2

I'm renovating a bathroom, and there was lath and plaster on one wall and in the ceiling, which I have ripped out. The problem is that the room was not originally a bathroom, but a bigger room that had been partitioned to form a bathroom and a hallway. The partition wall was put in without removing the lath and plaster underneath it (see pictures). In order to get rid of all the lath and plaster, I would have to dismantle the wall... which would mean renovating 2 rooms - bathroom AND hallway, which I want to avoid doing.

I plan to re-do the walls in the bathroom with mold resistant drywall. So how would I do this? I'm guessing that I should cut (with a recip saw?) the lath as close the partition wall as possible, then add furring strips to the studs and ceiling joists to push the drywall past the level of the lath and plaster. But this is only guesswork.

Any help appreciated.

ceiling

wall

  • The wood in left in the 2nd picture (lath and plaster) looks a bit rotten to me... which is probably why it cracked so easily. I would honestly get rid of it all. Perhaps give it a shave with a belt sander first and see if it looks better underneath? I've recently refurbished some 60-year old windows that looked even worse on the surface, but 1mm deep [surprisingly] the wood looked like new... My windows' wood however didn't have the deep splits and cracks I see here. – Fizz Sep 6 '17 at 19:09
  • It's rock solid, and didn't crack easily :-p There are other areas that have some water damage that I'll be replacing, but that partition wall and the areas I photographed are not some of them. – Bintz Sep 6 '17 at 21:01
2

Like you're guessing, I would cut the lath as close to the partition wall as possible, then put furring strips [if necessary, see comments below] and drywall over it.

To cut the lath, I wouldn't use a reciprocating saw except maybe with a very fine-toothed blade. Cutting those lathing strips with a reciprocating action is going to flex them back and forth. That vibration may propagate into the other room, causing the lath to pull away from the plaster from above. The result would be cracks in the wall/ceiling or falling plaster.

Instead, I would use a circular saw.
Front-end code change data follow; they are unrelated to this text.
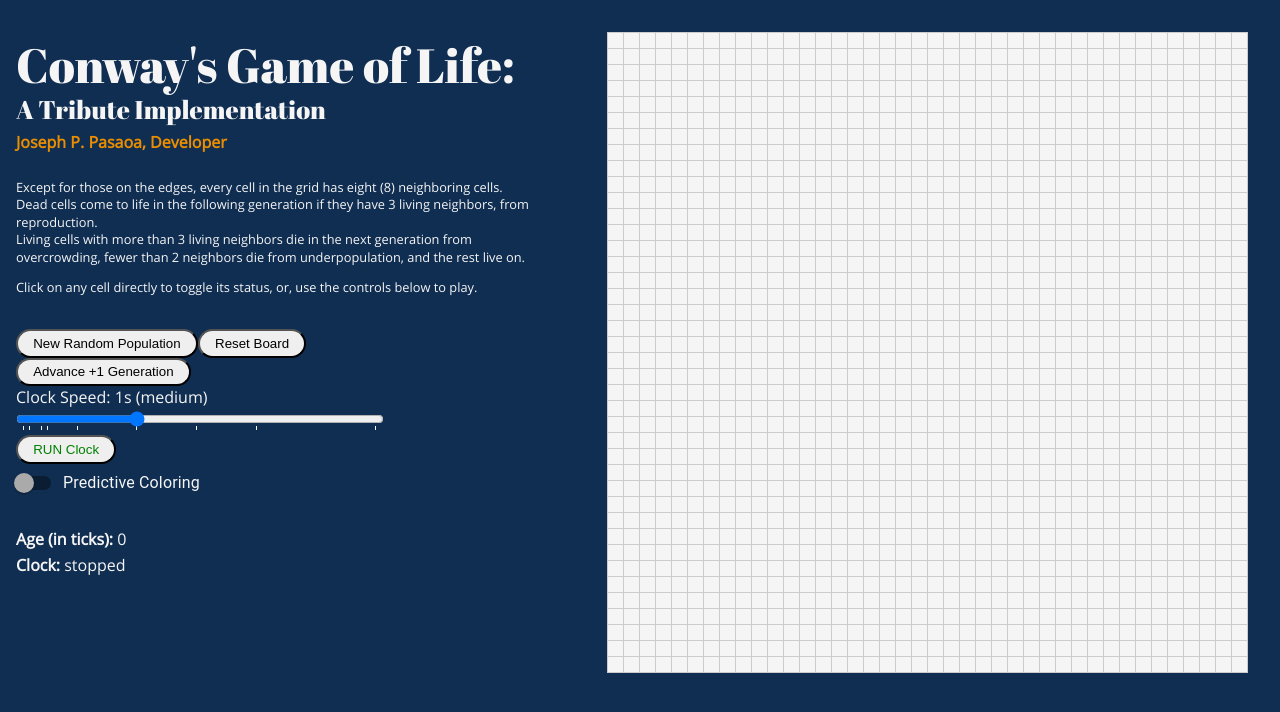
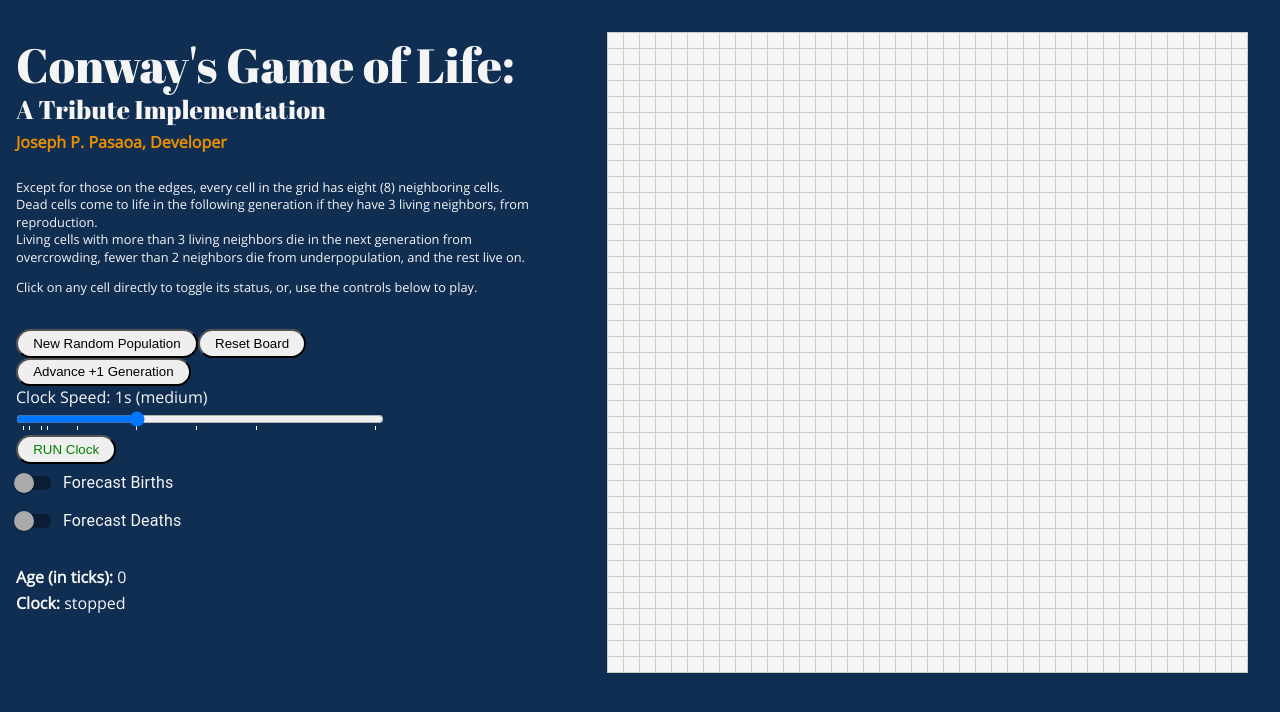
Before and after one commit to joseph-p-pasaoa/conways-game-of-life--react-ts, a React (Create React App) app: page / in a window 1280 px wide. Shown: the top 712 px of the page. Built offline with nearby package versions, Linux system fonts and the light colour scheme.

Commit message:
setup toggles for forecast options

```diff
--- a/src/components/Controls.tsx
+++ b/src/components/Controls.tsx
@@ -19,13 +19,15 @@ interface Props {
   classes: any;
   isClockRunning: boolean;
   tickDuration: number;
-  isPredictiveOn: boolean;
+  isForecastBirthsOn: boolean;
+  isForecastDeathsOn: boolean;
   handleGenNewRandomizedPopulation: () => void;
   handleGenNewBoard: () => void;
   handleChangeTickDuration: (event: ChangeEvent<HTMLInputElement>) => void;
   handleClickAdvanceOneTick: () => void;
   handleToggleClock: () => void;
-  handleChangePredictiveToggle: () => void;
+  handleToggleForecastBirths: () => void;
+  handleToggleForecastDeaths: () => void;
 }
 
 
@@ -53,13 +55,15 @@ const Controls = (props: Props) => {
     classes,
     isClockRunning,
     tickDuration,
-    isPredictiveOn,
+    isForecastBirthsOn,
+    isForecastDeathsOn,
     handleGenNewRandomizedPopulation,
     handleGenNewBoard,
     handleChangeTickDuration,
     handleClickAdvanceOneTick,
     handleToggleClock,
-    handleChangePredictiveToggle
+    handleToggleForecastBirths,
+    handleToggleForecastDeaths
   } = props;
 
 
@@ -139,8 +143,8 @@ const Controls = (props: Props) => {
       <FormControlLabel
         control={
           <Switch
-            checked={isPredictiveOn}
-            onChange={handleChangePredictiveToggle}
+            checked={isForecastBirthsOn}
+            onChange={handleToggleForecastBirths}
             classes={{
               switchBase: classes.colorSwitchBase,
               checked: classes.colorChecked,
@@ -148,7 +152,21 @@ const Controls = (props: Props) => {
             }}
           />
         }
-        label='Predictive Coloring'
+        label='Forecast Births'
+      />
+      <FormControlLabel
+        control={
+          <Switch
+            checked={isForecastDeathsOn}
+            onChange={handleToggleForecastDeaths}
+            classes={{
+              switchBase: classes.colorSwitchBase,
+              checked: classes.colorChecked,
+              track: classes.colorBar,
+            }}
+          />
+        }
+        label='Forecast Deaths'
       />
     </div>
   );
--- a/src/pages/Main.tsx
+++ b/src/pages/Main.tsx
@@ -30,7 +30,8 @@ const Main = () => {
   const [tickDuration, setTickDuration] = useState(1000);  // number in milliseconds (ms)
   const [ticksPassed, setTicksPassed] = useState(0);
   const [isClockRunning, setIsClockRunning] = useState(false);
-  const [isPredictiveOn, setIsPredictiveOn] = useState(false);
+  const [isForecastBirthsOn, setIsForecastBirthsOn] = useState(false);
+  const [isForecastDeathsOn, setIsForecastDeathsOn] = useState(false);
 
   useEffect(() => {
     let clock: NodeJS.Timer;
@@ -73,8 +74,11 @@ const Main = () => {
     setBoard(new GameBoard());
   }
 
-  const handleChangePredictiveToggle = () => {
-    setIsPredictiveOn(!isPredictiveOn);
+  const handleToggleForecastBirths = () => {
+    setIsForecastBirthsOn(!isForecastBirthsOn);
+  }
+  const handleToggleForecastDeaths = () => {
+    setIsForecastDeathsOn(!isForecastDeathsOn);
   }
 
 
@@ -87,11 +91,13 @@ const Main = () => {
         <Controls
           isClockRunning={isClockRunning}
           tickDuration={tickDuration}
-          isPredictiveOn={isPredictiveOn}
+          isForecastBirthsOn={isForecastBirthsOn}
+          isForecastDeathsOn={isForecastDeathsOn}
           handleGenNewRandomizedPopulation={handleGenNewRandomizedPopulation}
           handleGenNewBoard={handleGenNewBoard}
           handleChangeTickDuration={handleChangeTickDuration}
-          handleChangePredictiveToggle={handleChangePredictiveToggle}
+          handleToggleForecastBirths={handleToggleForecastBirths}
+          handleToggleForecastDeaths={handleToggleForecastDeaths}
           handleClickAdvanceOneTick={handleClickAdvanceOneTick}
           handleToggleClock={handleToggleClock}
         />
```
Or maybe a circular saw attachment to an angle grinder if you can't hold your regular circular saw up in the air or against the ceiling lath.

  • Furring strips where? Everything looks flat/flush to me. – isherwood Sep 7 '17 at 20:15
  • @isherwood: I thought that too. I figured the OP knew differently since they brought it up. – Matthew Leingang Sep 8 '17 at 12:38
  • Elsewhere, someone has suggested using an oscillating multi-tool. That WOULD have some vibrating / reciprocating action, but on the upside, it's actually designed for flush cuts such as this. – Bintz Sep 9 '17 at 3:00
  • @Bintz: Yes, I have used my oscillating multitool to make cutouts in plaster/lath walls for outlet boxes. Pluses and minuses, like you say. I find the blade dulls pretty quickly on plaster and lath, though, so to make a long straight cut like you need to do might be hard. – Matthew Leingang Sep 10 '17 at 20:25

Your Answer

By clicking “Post Your Answer”, you agree to our terms of service, privacy policy and cookie policy

Not the answer you're looking for? Browse other questions tagged or ask your own question.